Set in 1930s Rome, it tells of former opera baritone Felice (Albanese), now unhappy in his marriage and in his accounting job at the Teatro dell’Opera. Each night, however, he laughs uproariously in his sleep but is unable to remember the dreams that prompt his mirth. Convinced his laughter is caused by dreams of sexual cavorting and other dishonest behavior, his angry Russian wife (Elena Ghiaurov) abandons him.
When Felice dreams of participating in the daily humiliation that his crippled co-worker, Rambaldi (Giuseppe Cederna), endures at the hands of an arrogant opera director (Luca Zingaretti), and then discovers the man has committed suicide, his misery becomes too much. He sets about to avenge Rambaldi’s death and then take his own life. But while preparing to drown himself in the sea, Felice meets former chorus girl Nora (Sabrina Ferilli), briefly reawakening love and his past triumph as a singer.
While it doesn’t quite match the resonance of the best vintage Taviani films, this playful, touching episode is infinitely more rewarding than the ponderous historical sagas the brothers have been churning out of late, and one wonders why they didn’t expand it to feature length. Much of the credit is due Albanese, superb as both clown and tragedian. Perhaps a little miscast here, Ferilli is delightful nonetheless, bringing a warmth and lightness to the piece that deceptively prepares the way for a happy outcome that is not to be.
In one of the directors’ rare forays into the present day, the less interesting second episode, “Two Kidnappings,” opens in contemporary Sicily. The initially confusing scenario involves the preteen son (Steve Spedicato) of a Mafia turncoat who is being held hostage by a seemingly compassionate mob flunky (Lello Arena) in a failed attempt to deter his father from naming names.
Borrowing from a notorious crime of a few years back in its shocking outcome, the story serves as a frame for a Pirandello tale concerning a kidnapping gone awry that takes place in the same location 100 years earlier. Veteran stage actor Turi Ferro’s astute reading as the kidnap victim who adapts to the situation and becomes a teacher and surrogate father to his new family of abductors gives the latter story a lift, but the episode’s past-and-present parallels feel forced and clumsy.

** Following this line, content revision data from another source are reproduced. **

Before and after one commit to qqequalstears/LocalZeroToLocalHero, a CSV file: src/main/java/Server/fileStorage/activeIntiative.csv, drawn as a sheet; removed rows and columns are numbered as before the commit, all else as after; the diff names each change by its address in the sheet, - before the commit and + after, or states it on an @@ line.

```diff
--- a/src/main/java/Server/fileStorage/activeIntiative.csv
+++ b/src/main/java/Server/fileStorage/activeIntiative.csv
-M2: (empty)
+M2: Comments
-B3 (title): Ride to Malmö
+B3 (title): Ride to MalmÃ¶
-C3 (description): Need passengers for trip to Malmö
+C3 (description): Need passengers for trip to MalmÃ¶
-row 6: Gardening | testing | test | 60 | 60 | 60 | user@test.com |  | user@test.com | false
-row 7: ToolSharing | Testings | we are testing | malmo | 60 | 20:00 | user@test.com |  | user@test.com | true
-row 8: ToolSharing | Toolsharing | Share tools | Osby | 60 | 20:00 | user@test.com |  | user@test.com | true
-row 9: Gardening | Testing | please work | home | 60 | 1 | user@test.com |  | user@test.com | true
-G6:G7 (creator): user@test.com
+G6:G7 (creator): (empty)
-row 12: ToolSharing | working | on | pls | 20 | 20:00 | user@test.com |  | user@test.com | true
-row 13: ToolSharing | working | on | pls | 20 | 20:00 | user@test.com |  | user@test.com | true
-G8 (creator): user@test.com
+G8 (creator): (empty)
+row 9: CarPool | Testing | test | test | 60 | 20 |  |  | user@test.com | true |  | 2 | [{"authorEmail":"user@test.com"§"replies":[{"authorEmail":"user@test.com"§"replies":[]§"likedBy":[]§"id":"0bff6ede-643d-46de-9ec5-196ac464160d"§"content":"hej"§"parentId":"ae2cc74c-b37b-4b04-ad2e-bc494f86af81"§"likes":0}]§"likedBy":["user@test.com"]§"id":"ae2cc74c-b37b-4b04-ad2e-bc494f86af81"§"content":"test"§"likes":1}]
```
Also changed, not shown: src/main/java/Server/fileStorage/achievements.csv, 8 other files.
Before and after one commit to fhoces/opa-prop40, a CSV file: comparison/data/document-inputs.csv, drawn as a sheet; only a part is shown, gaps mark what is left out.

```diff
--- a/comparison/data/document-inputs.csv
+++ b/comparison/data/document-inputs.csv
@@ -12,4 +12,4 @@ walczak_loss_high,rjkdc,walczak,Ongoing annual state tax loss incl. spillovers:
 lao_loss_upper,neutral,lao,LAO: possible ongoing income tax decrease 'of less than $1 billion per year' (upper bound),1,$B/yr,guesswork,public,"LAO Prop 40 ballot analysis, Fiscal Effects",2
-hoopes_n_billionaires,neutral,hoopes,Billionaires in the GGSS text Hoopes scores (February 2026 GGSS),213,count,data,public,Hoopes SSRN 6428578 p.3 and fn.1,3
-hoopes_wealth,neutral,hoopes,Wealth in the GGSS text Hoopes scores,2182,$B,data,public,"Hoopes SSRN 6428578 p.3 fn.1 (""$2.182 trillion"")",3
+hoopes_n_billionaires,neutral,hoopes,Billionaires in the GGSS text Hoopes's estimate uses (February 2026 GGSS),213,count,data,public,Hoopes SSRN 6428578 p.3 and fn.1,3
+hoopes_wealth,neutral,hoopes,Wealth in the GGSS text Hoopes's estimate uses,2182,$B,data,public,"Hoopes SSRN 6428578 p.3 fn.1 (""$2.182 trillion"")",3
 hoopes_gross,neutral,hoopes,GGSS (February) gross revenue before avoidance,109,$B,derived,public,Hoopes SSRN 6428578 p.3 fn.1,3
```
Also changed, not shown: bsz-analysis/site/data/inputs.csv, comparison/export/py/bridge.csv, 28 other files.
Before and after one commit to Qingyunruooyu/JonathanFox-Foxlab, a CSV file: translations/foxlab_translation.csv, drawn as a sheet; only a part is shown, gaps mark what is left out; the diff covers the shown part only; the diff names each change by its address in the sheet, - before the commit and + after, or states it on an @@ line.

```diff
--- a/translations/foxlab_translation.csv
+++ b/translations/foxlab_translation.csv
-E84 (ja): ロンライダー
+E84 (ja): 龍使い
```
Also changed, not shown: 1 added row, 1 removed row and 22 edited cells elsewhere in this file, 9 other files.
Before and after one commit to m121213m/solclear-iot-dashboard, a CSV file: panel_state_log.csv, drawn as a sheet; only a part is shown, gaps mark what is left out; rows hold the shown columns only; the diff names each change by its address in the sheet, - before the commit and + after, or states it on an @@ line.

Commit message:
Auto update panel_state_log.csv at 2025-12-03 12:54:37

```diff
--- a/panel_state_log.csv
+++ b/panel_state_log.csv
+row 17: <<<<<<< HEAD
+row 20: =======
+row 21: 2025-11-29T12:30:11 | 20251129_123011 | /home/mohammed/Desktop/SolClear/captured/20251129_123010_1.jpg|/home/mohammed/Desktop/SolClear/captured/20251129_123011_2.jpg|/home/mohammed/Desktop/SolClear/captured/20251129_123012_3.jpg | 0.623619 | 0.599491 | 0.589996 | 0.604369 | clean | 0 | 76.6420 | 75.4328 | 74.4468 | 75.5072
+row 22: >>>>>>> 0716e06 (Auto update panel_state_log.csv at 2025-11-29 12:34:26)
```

While the modest production lacks the visual impact of other Taviani pics, regular lenser Giuseppe Lanci’s often highly composed frames and unnatural use of light and color suit the whimsical, borderline surreal tone of the dark fables. Roberto Perpignani’s editing could at times be more fluid, but other contributions such as sets, costumes and Nicola Piovani’s rich orchestral music (combined with helpings of Rossini) are well judged.